|The Web site 38 North, which is dedicated to covering North Korea and is run by the U.S.-Korea Institute at the Paul H. Nitze School of Advanced International Studies of Johns Hopkins University, released Thursday two satellite images of a missile launching site in Musudan-ri, North Hamgyong Province. Based on the satellite photos, 38 North said Pyongyang is speeding up preparations for a missile launch, citing differences in the two pictures. Among the differences are the changing location of a crane and the pad around the gantry being clear of snow in the January photo. Provided by DigitalGlobe |
There are signs that North Korea will test a fourth nuclear device following the test on Tuesday, intelligence officials told the JoongAng Ilbo.
“North Korea is showing activity near tunnel No. 2 and No. 3 at the nuclear test site [in Punggye-ri],” a South Korean government official said. “Particularly, there is increased activity near the No. 3 tunnel.”
According to sources and satellite imagery, there are three tunnels at the test site in Punggye-ri, North Hamgyong Province.
The South Korean military believes that Pyongyang prepared for nuclear tests in two of them: No. 2, which is to the west, and No. 3, which is to the south. The test on Tuesday was in No. 2. South Korean Defense Minister Kim Kwan-jin said Tuesday there was the possibility of an additional atomic test because the southern tunnel was prepared.
“Recently, some vehicles have been busy at the site carrying earth, apparently to fill in the underground tunnel,” the official told the JoongAng Ilbo. “Some luxury SUVs and shuttle buses have also visited the No. 3 tunnel recently.
“These movements are similar with those seen in the final stages of preparing for the third nuclear test at tunnel No. 2,” the official said.

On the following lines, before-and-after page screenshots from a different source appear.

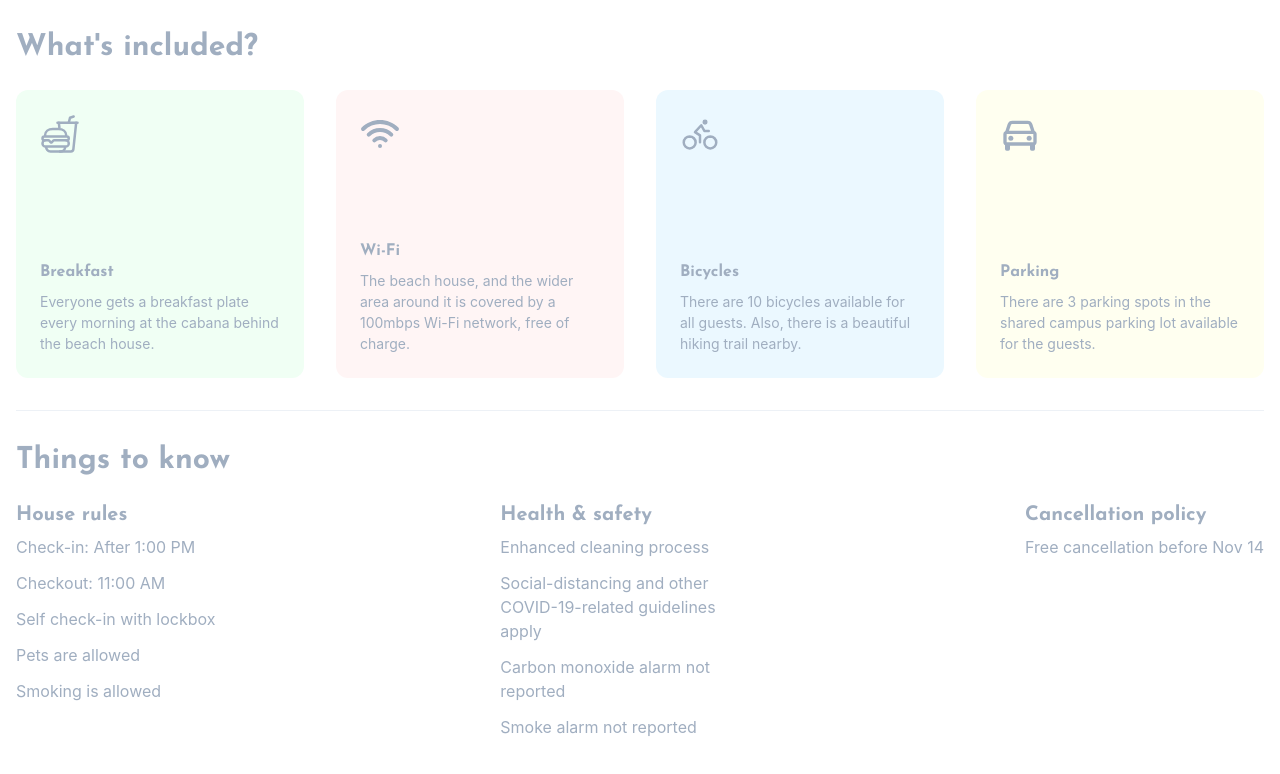
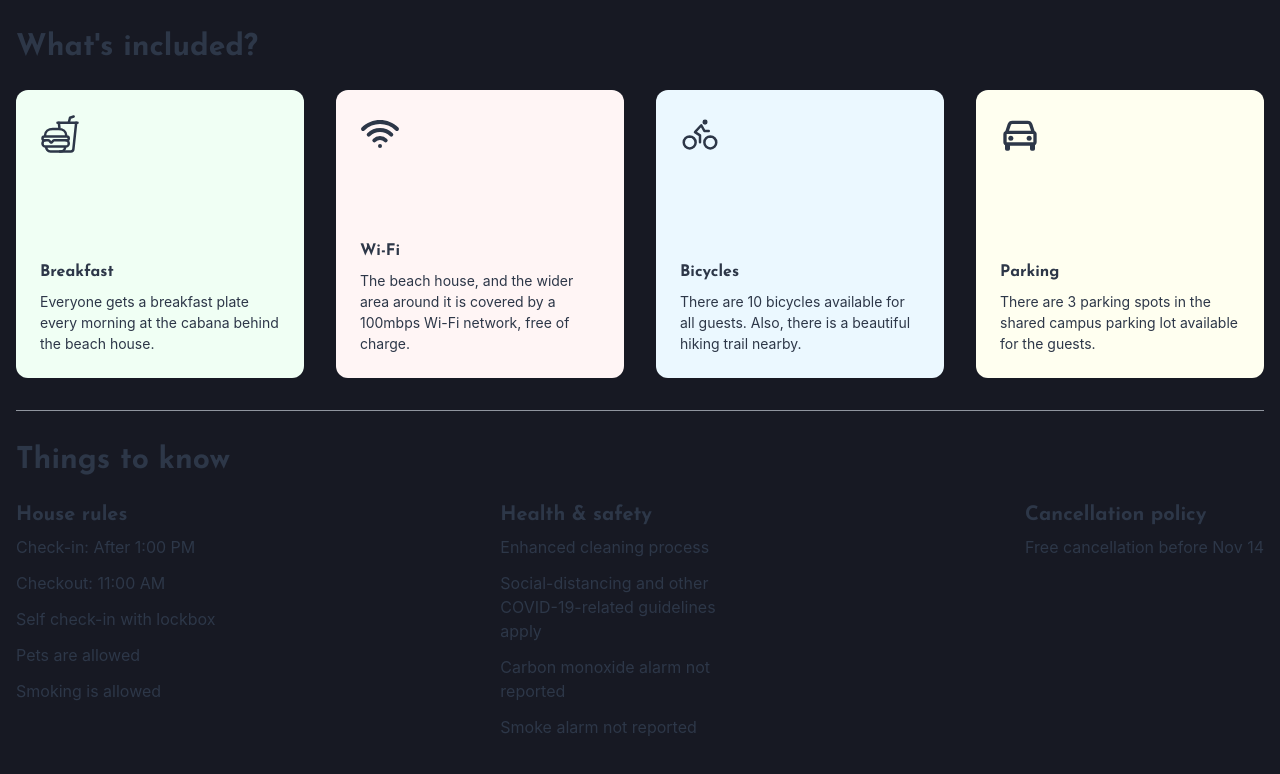
Before and after one commit to mdato/ushuaia1, a Next.js app: page / in a window 1280 px wide. Shown: the part 1794-2568 px from the top of the page. Built offline with nearby package versions, Linux system fonts and the light colour scheme.

Commit message:
Update index.ts

```diff
--- a/src/theme/index.ts
+++ b/src/theme/index.ts
@@ -5,7 +5,8 @@ const theme = extendTheme({
   styles: {
     global: {
       'html, body': {
-        color: 'gray.400',
+        color: 'gray.700',
+        bg:'gray.900',
       },
     },
   },
@@ -37,8 +38,6 @@ const theme = extendTheme({
       },
     },
   },
-  initialColorMode: 'dark',
-  useSystemColorMode: false,
 });
 
 export default theme;
```
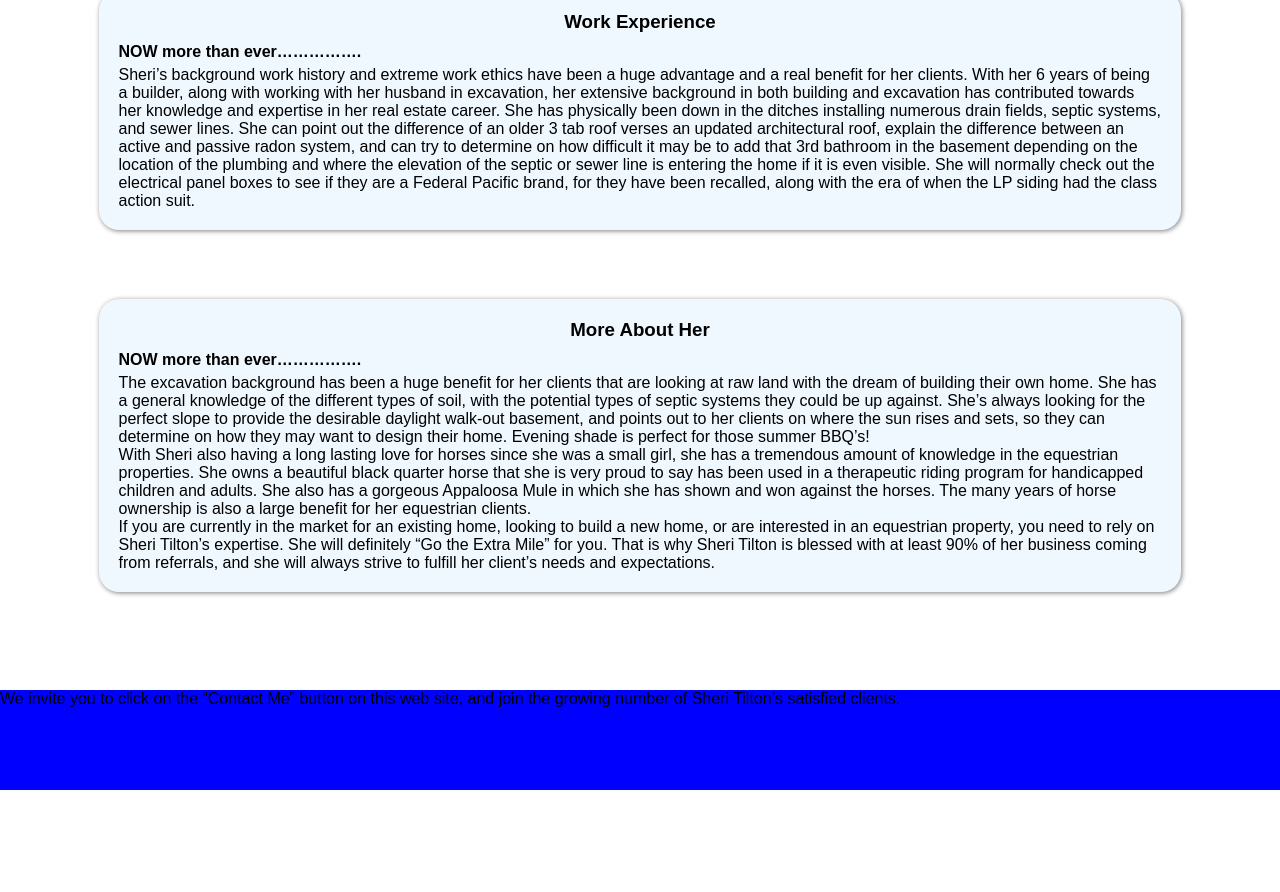
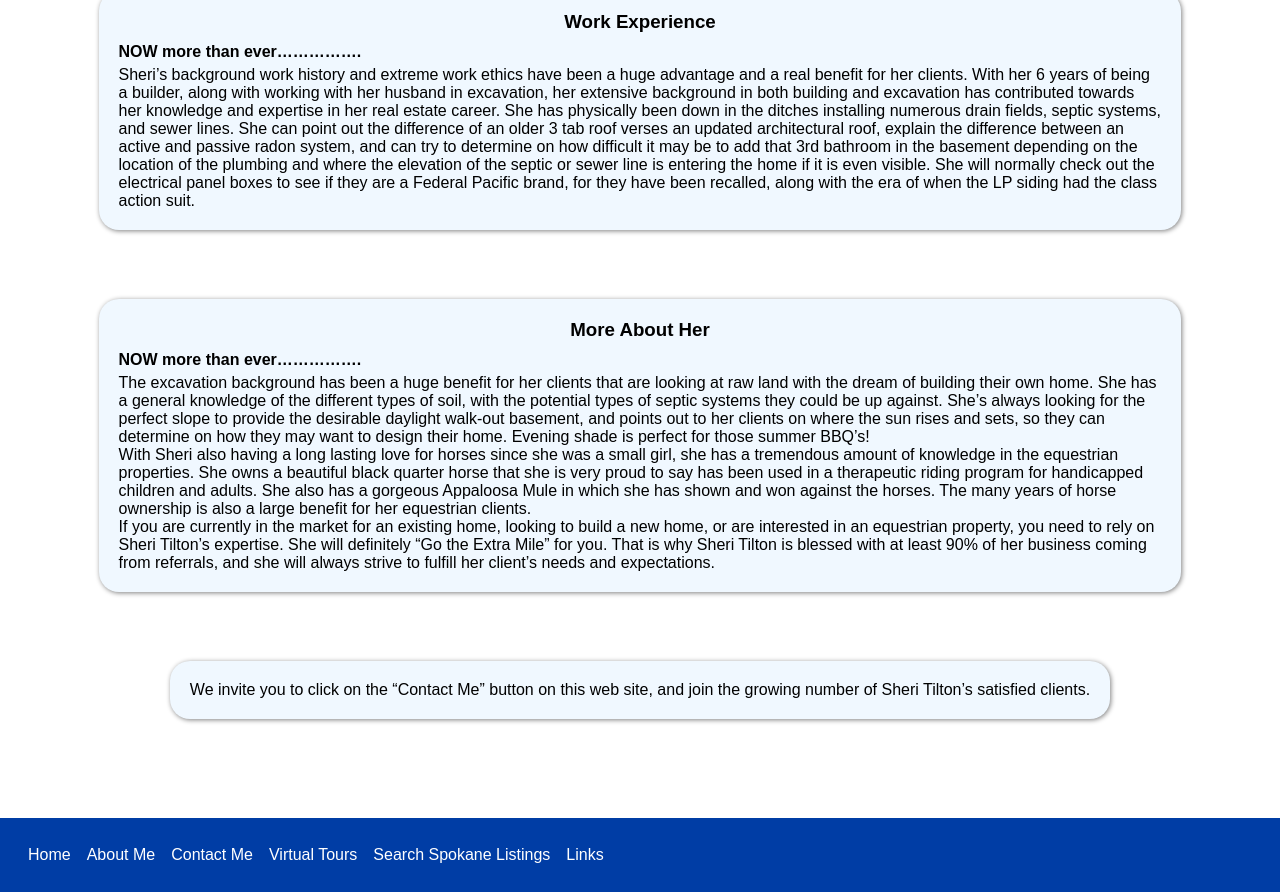
Before and after one commit to nic-gdes/assignment-css-grid-with-flexbox-missidaho, a plain HTML site: page index.html in a window 1280 px wide. Shown: the part 994-1886 px from the top of the page. Before the commit the page ends 1784 px from the top, so only its background shows below. Drawn offline with Linux system fonts and the light colour scheme.

Commit message:
working on footer

```diff
--- a/index.html
+++ b/index.html
@@ -83,7 +83,17 @@
                 <h4>NOW more than ever…………….</h4>
                 <p>
 
-                    Sheri’s background work history and extreme work ethics have been a huge advantage and a real benefit for her clients.  With her 6 years of being a builder, along with working with her husband in excavation, her extensive background in both building and excavation has contributed towards her knowledge and expertise in her real estate career.  She has physically been down in the ditches installing numerous drain fields, septic systems, and sewer lines.  She can point out the difference of an older 3 tab roof verses an updated architectural roof, explain the difference between an active and passive radon system, and can try to determine on how difficult it may be to add that 3rd bathroom in the basement depending on the location of the plumbing and where the elevation of the septic or sewer line is entering the home if it is even visible.  She  will normally  check out the electrical panel boxes to see if they are a Federal Pacific brand, for they have been recalled, along with the era of when the LP siding had the class action suit.
+                    Sheri’s background work history and extreme work ethics have been a huge advantage and a real
+                    benefit for her clients. With her 6 years of being a builder, along with working with her husband in
+                    excavation, her extensive background in both building and excavation has contributed towards her
+                    knowledge and expertise in her real estate career. She has physically been down in the ditches
+                    installing numerous drain fields, septic systems, and sewer lines. She can point out the difference
+                    of an older 3 tab roof verses an updated architectural roof, explain the difference between an
+                    active and passive radon system, and can try to determine on how difficult it may be to add that 3rd
+                    bathroom in the basement depending on the location of the plumbing and where the elevation of the
+                    septic or sewer line is entering the home if it is even visible. She will normally check out the
+                    electrical panel boxes to see if they are a Federal Pacific brand, for they have been recalled,
+                    along with the era of when the LP siding had the class action suit.
                 </p>
             </div>
             <div class="cards">
@@ -91,18 +101,45 @@
                 <h4>NOW more than ever…………….</h4>
                 <p>
 
-                    The excavation background has been a huge benefit for her clients that are looking at raw land with the dream of building their own home.  She has a general knowledge of the different types of soil, with the potential types of septic systems they could be up against.  She’s always looking for the perfect slope to provide the desirable daylight walk-out basement, and points out to her clients on where the sun rises and sets, so they can determine on how they may want to design their home.  Evening shade is perfect for those summer BBQ’s!  </p>
+                    The excavation background has been a huge benefit for her clients that are looking at raw land with
+                    the dream of building their own home. She has a general knowledge of the different types of soil,
+                    with the potential types of septic systems they could be up against. She’s always looking for the
+                    perfect slope to provide the desirable daylight walk-out basement, and points out to her clients on
+                    where the sun rises and sets, so they can determine on how they may want to design their home.
+                    Evening shade is perfect for those summer BBQ’s! </p>
 
-                   <p> With Sheri also having a long lasting love for horses since she was a small girl, she has a tremendous amount of knowledge in the equestrian properties.  She owns a beautiful black quarter horse that she is very proud to say has been used in a therapeutic riding program for handicapped children and adults.  She also has a gorgeous Appaloosa Mule in which she has shown and won against the horses.  The many years of horse ownership is also a large benefit for her equestrian clients.</p>
+                <p> With Sheri also having a long lasting love for horses since she was a small girl, she has a
+                    tremendous amount of knowledge in the equestrian properties. She owns a beautiful black quarter
+                    horse that she is very proud to say has been used in a therapeutic riding program for handicapped
+                    children and adults. She also has a gorgeous Appaloosa Mule in which she has shown and won against
+                    the horses. The many years of horse ownership is also a large benefit for her equestrian clients.
+                </p>
 
-                    <p>If you are currently in the market for an existing home, looking to build a new home, or are interested in an equestrian property, you need to rely on Sheri Tilton’s expertise.  She will definitely “Go the Extra Mile” for you.  That is why Sheri Tilton is blessed with at least 90% of her business coming from referrals, and she will always strive to fulfill her client’s needs and expectations.</p>
+                <p>If you are currently in the market for an existing home, looking to build a new home, or are
+                    interested in an equestrian property, you need to rely on Sheri Tilton’s expertise. She will
+                    definitely “Go the Extra Mile” for you. That is why Sheri Tilton is blessed with at least 90% of her
+                    business coming from referrals, and she will always strive to fulfill her client’s needs and
+                    expectations.</p>
 
             </div>
+            <div class="cards">
+                <p>We invite you to click on the “Contact Me” button on this web site, and join the growing number of
+                    Sheri Tilton’s satisfied clients.</p>
+            </div>
+
 
 
         </div>
         <footer>
-<p>We invite you to click on the “Contact Me” button on this web site, and join the growing number of Sheri Tilton’s satisfied clients.</p>
+            <li class="footerinfo">
+                <ul class="footerlinks">Home</ul>
+                <ul class="footerlinks">About Me </ul>
+                <ul class="footerlinks">Contact Me </ul>
+                <ul class="footerlinks">Virtual Tours</ul>
+                <ul class="footerlinks">Search Spokane Listings</ul>
+                <ul class="footerlinks">Links</ul>
+            </li>
+
         </footer>
     </div>
 </body>
--- a/style.css
+++ b/style.css
@@ -49,7 +49,7 @@ body {
   }
 
   .menu li:hover {
-    background-color: blue;
+    background-color: #003DA5;
     border-radius: 5px;
     transition: 0.3s ease;
 
@@ -106,6 +106,7 @@ input[type=checkbox] {
     display: none;
     font-size: 40px;
     user-select: none;
+    color: #003DA5;
   }
 
   /* APPLYING MEDIA QUERIES */
@@ -123,7 +124,7 @@ input[type=checkbox] {
 
     .menu li:hover {
       display: inline-block;
-      background-color:blue;
+      background-color:#003DA5;
       transition: 0.3s ease;
       color: #ffffff;
     }
@@ -205,8 +206,12 @@ input[type=checkbox] {
 
 footer {
     display: flex;
-    height: 100px;
-    background-color: blue;
+    height: auto;
+    background-color: #003DA5;
+    /* background-image: url(./images/mountains.jpeg);
+    background-position: cover;
+    background-repeat: no-repeat;
+    width: 100%; */
 }
 .cards {
     display: flex;
@@ -230,6 +235,21 @@ footer {
   flex-direction: column;
   color: #ffffff;
   padding: 20px;
-
+  justify-content: flex-start; /* Align items to the right (horizontal) */
+  align-items: flex-start;
 
 }
+.footerinfo  {
+  display: flex;
+  flex-wrap: wrap;
+  align-content: center;
+  justify-content: center;
+  /* align-items: center;  */
+  align-content: space-between;
+  padding: 20px;
+}
+.footerlinks {
+  padding: 8px;
+  color: #ffffff;
+
+}
```
Also changed, not shown: images/mountains.jpeg (added).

A South Korean military official said the only thing left was a political decision by Pyongyang to go ahead with its fourth atomic test.
“The preparation work has almost been completed [in tunnel No.3],” the military official said. “So if there is a political decision, they can carry out a test soon.”
Before Tuesday’s test, Pyongyang tried to confuse the outside world by covering and uncovering the entry of the tunnel repeatedly, which has not been seen at tunnel No. 3.
“There is a possibility that the third nuclear test was aimed at consolidating the rule of Kim Jong-un among his people and promoting his leadership ahead of the Feb. 16 birthday of [his father and former leader] Kim Jong-il,” another South Korean government official said. “It could possibly carry out an additional test after seeing if the international community inflicts further sanctions on the regime.”
However, another military official said the possibility of a fourth nuclear test is low.
“North Korea entered a festive mood of celebrating the birthday of Kim Jong-il by holding a mass rally,” the official said. “It is unlikely they would do a nuclear test and have a festival at the same time.”
Meanwhile, 38 North, a Web site run by the U.S.-Korea Institute at the Paul H. Nitze School of Advanced International Studies of Johns Hopkins University, posted recent satellite imagery of a rocket launch pad in North Korea, raising fears of another missile test.
“While the Sohae rocket test facility was the focus of international attention in 2012, construction of new facilities at the Tonghae Satellite Launching Ground .?.?. has made important progress since late October 2012,” it said. “By January 2013, one half of the pad around the gantry had been cleared of snow and the crane was now seen pointing in a northern direction.”
Located in the northeastern tip of the country, the Tonghae Satellite Launching Station was used for rocket launches in 1998, 2006 and 2009.
Last year, Pyongyang used the newly-built Seohae Satellite Launch Station in the northwestern tip of the country to unsuccessfully test an Unha-3 rocket in April, and successfully in December.
By Jeong Yong-soo, Kim Hee-jin [email@example.com]